For the year ended Jan. 31, the apparel chain’s e-commerce revenue increased 10.6%. The web accounted for nearly 84% of Gap’s sales growth for ...
Speedy page downloads are a requirement in mobile commerce.
When cruising the mobile web, there is nothing worse than a site that takes forever to load. You have to cut a little slack, since a wireless network simply can’t be as fast as a landline. But still, a site has to have extraordinarily compelling content to keep me waiting. And studies have shown I’m not alone: Consumers expect mobile web sites to load about as fast as regular web sites.
Last week Internet Retailer and mobile and web performance management firm Keynote Systems Inc. debuted the Keynote Mobile Commerce Performance Index, a weekly look into the realm of m-commerce site performance. We selected 16 representative m-commerce sites. They come from various product categories. Some are web-only, some are multichannel. This index, exclusive to Internet Retailer, offers a good look at just how solid a retailer needs to be when it comes to site performance.
This week, QVC again topped the list, with a score of 953 out of 1,000. Keynote creates the score by equally weighing then combining a retailer’s mobile home page load time with the rate of success for loading that page. It tests the sites all week, throughout the day. QVC’s download time was 1.95 seconds and its success rate was 98.6%.
The lesson here is keeping things light. If you go to the QVC mobile site, you will see that it has pared down its offerings to include only a few links to featured products and very little imagery. Other retailers may find they require more imagery and more content for the home page, but that has to be balanced with speed.
The index average score was 730, with an average load time of 5.29 seconds and a success rate of 98.17%. There clearly is room for improvement, especially with that success rate, which I believe should be well over 99%. But I must say that in my experience with the mobile web, not just m-commerce sites but all sites, a 5.29-second load time is not bad. It’s not great, but it’s passable. Most retailers won’t want to go the QVC route and pare down to that degree, so I would say that for now, striving toward 3 seconds would be a good goal.
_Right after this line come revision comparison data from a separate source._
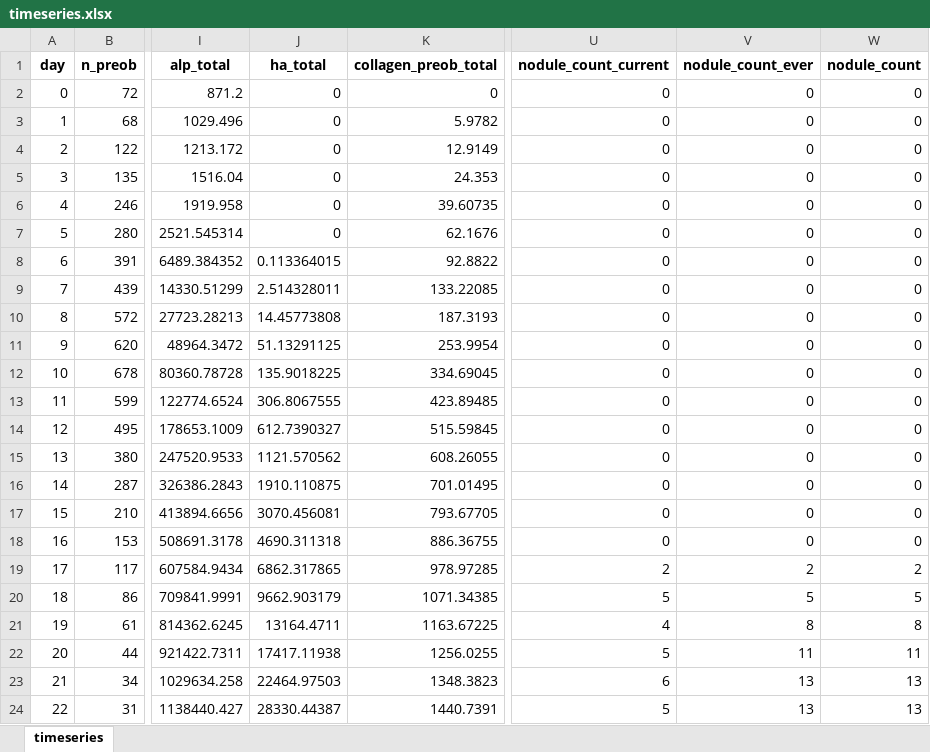
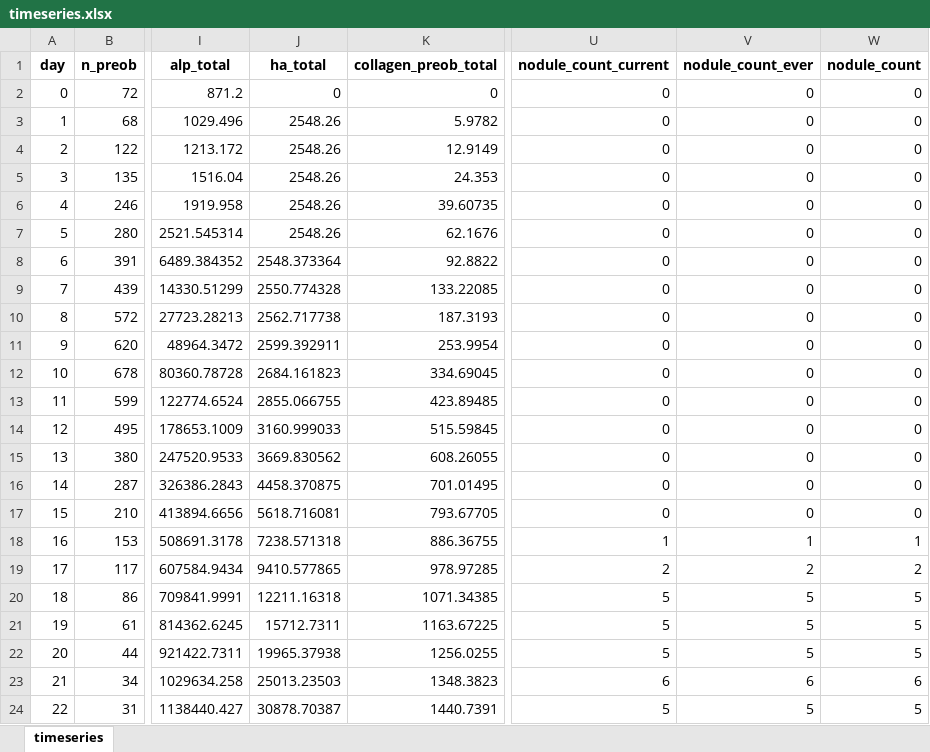
Before and after one commit to aliaslandemir/osteomin, an Excel workbook: main_out/timeseries.xlsx, sheet timeseries, drawn as a sheet; only a part is shown, gaps mark what is left out; values as stored, in another font and other column widths than the file's, no borders; the diff covers the shown part only; the diff names each change by its address in the sheet, - before the commit and + after, or states it on an @@ line.

Commit message:
nodule permissive removed

```diff
--- a/main_out/timeseries.xlsx (sheet timeseries)
+++ b/main_out/timeseries.xlsx (sheet timeseries)
-J3:J7 (ha_total): 0
+J3:J7 (ha_total): 2548.26
-J8 (ha_total): 0.113364015
+J8 (ha_total): 2548.373364
-J9 (ha_total): 2.514328011
+J9 (ha_total): 2550.774328
-J10 (ha_total): 14.45773808
+J10 (ha_total): 2562.717738
-J11 (ha_total): 51.13291125
+J11 (ha_total): 2599.392911
-J12 (ha_total): 135.9018225
+J12 (ha_total): 2684.161823
-J13 (ha_total): 306.8067555
+J13 (ha_total): 2855.066755
-J14 (ha_total): 612.7390327
+J14 (ha_total): 3160.999033
-J15 (ha_total): 1121.570562
+J15 (ha_total): 3669.830562
-J16 (ha_total): 1910.110875
+J16 (ha_total): 4458.370875
-J17 (ha_total): 3070.456081
+J17 (ha_total): 5618.716081
-J18 (ha_total): 4690.311318
+J18 (ha_total): 7238.571318
-U18 (nodule_count_current): 0
+U18 (nodule_count_current): 1
-V18 (nodule_count_ever): 0
+V18 (nodule_count_ever): 1
-W18 (nodule_count): 0
+W18 (nodule_count): 1
-J19 (ha_total): 6862.317865
+J19 (ha_total): 9410.577865
-J20 (ha_total): 9662.903179
+J20 (ha_total): 12211.16318
-J21 (ha_total): 13164.4711
+J21 (ha_total): 15712.7311
-U21 (nodule_count_current): 4
+U21 (nodule_count_current): 5
-V21 (nodule_count_ever): 8
+V21 (nodule_count_ever): 5
-W21 (nodule_count): 8
+W21 (nodule_count): 5
-J22 (ha_total): 17417.11938
+J22 (ha_total): 19965.37938
-V22 (nodule_count_ever): 11
+V22 (nodule_count_ever): 5
-W22 (nodule_count): 11
+W22 (nodule_count): 5
-J23 (ha_total): 22464.97503
+J23 (ha_total): 25013.23503
-V23 (nodule_count_ever): 13
+V23 (nodule_count_ever): 6
-W23 (nodule_count): 13
+W23 (nodule_count): 6
-J24 (ha_total): 28330.44387
+J24 (ha_total): 30878.70387
-V24 (nodule_count_ever): 13
+V24 (nodule_count_ever): 5
-W24 (nodule_count): 13
+W24 (nodule_count): 5
```
Also changed, not shown: 19 edited cells elsewhere in this sheet, 53 other files.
But we’ll see as time goes on and the mobile web continues to evolve—and as 4G networks speed things along even faster. And Keynote will continue to provide expert commentary every week as it presents this key look into performance.